- Task objective:
Copy, from the material below, every line in which the word "index" can be found.

- Provided data:
####################

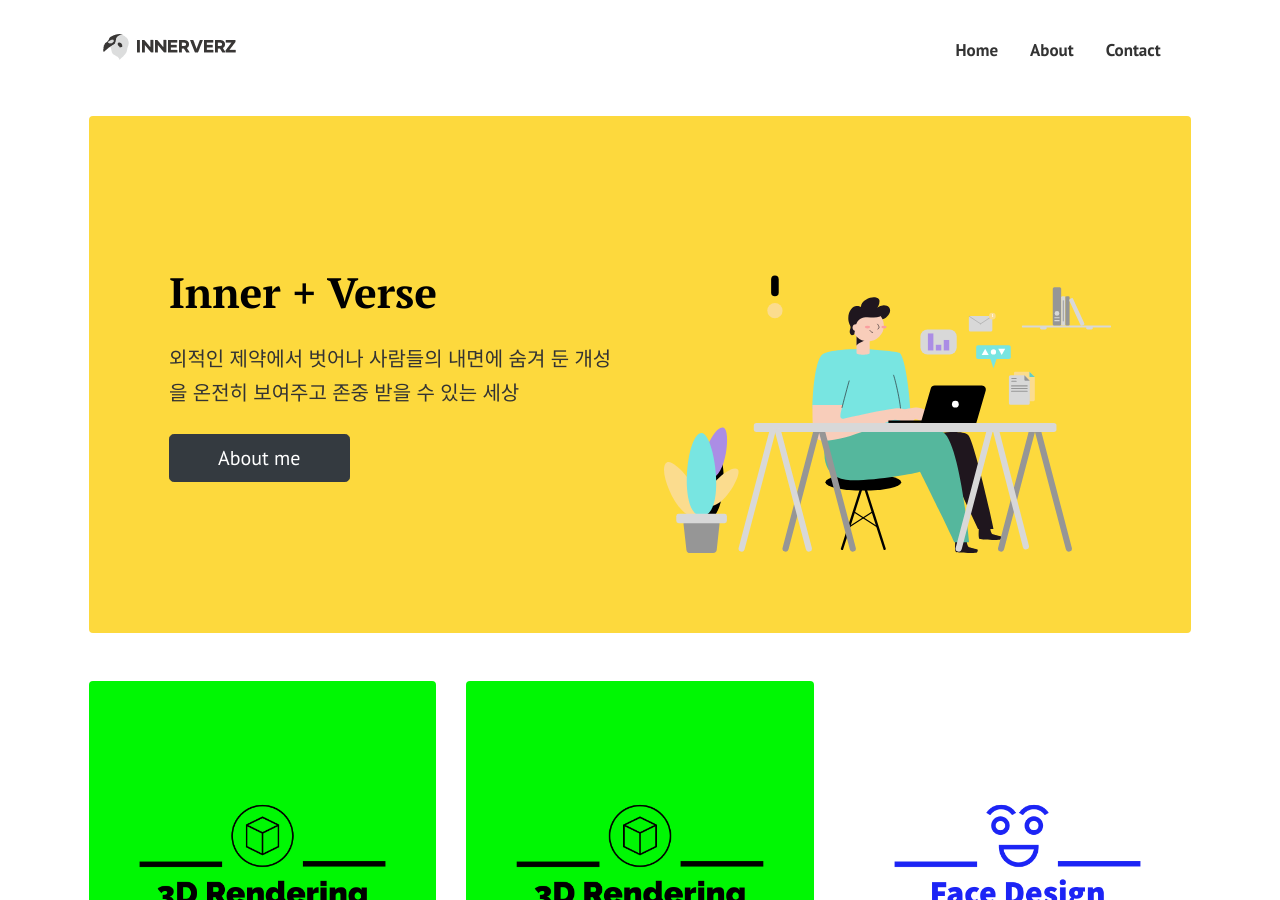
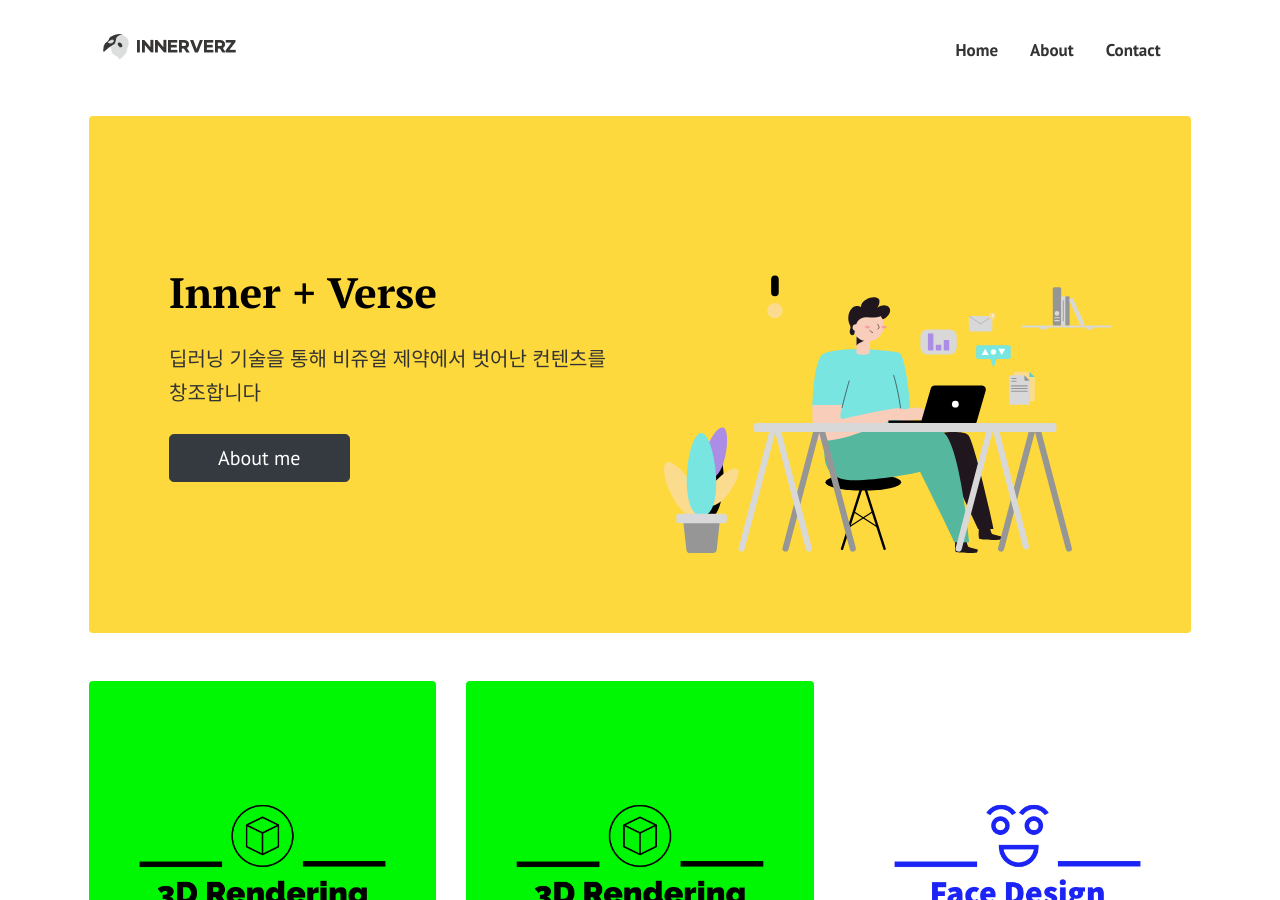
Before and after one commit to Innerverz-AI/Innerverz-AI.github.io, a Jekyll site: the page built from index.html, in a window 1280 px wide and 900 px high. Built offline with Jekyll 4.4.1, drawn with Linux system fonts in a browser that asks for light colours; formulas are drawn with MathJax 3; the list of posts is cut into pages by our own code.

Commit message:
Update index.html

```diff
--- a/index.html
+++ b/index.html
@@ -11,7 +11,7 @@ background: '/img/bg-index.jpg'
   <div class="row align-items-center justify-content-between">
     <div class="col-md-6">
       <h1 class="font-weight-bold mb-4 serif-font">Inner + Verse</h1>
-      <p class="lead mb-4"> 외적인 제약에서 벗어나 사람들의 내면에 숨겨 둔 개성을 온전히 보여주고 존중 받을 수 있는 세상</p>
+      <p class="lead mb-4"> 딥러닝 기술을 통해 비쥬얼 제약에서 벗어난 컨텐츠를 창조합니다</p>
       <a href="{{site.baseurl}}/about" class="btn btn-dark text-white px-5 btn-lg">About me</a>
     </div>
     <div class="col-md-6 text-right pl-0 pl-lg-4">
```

####################

- Response to this task:
Before and after one commit to Innerverz-AI/Innerverz-AI.github.io, a Jekyll site: the page built from index.html, in a window 1280 px wide and 900 px high. Built offline with Jekyll 4.4.1, drawn with Linux system fonts in a browser that asks for light colours; formulas are drawn with MathJax 3; the list of posts is cut into pages by our own code.
Update index.html
--- a/index.html
+++ b/index.html
@@ -11,7 +11,7 @@ background: '/img/bg-index.jpg'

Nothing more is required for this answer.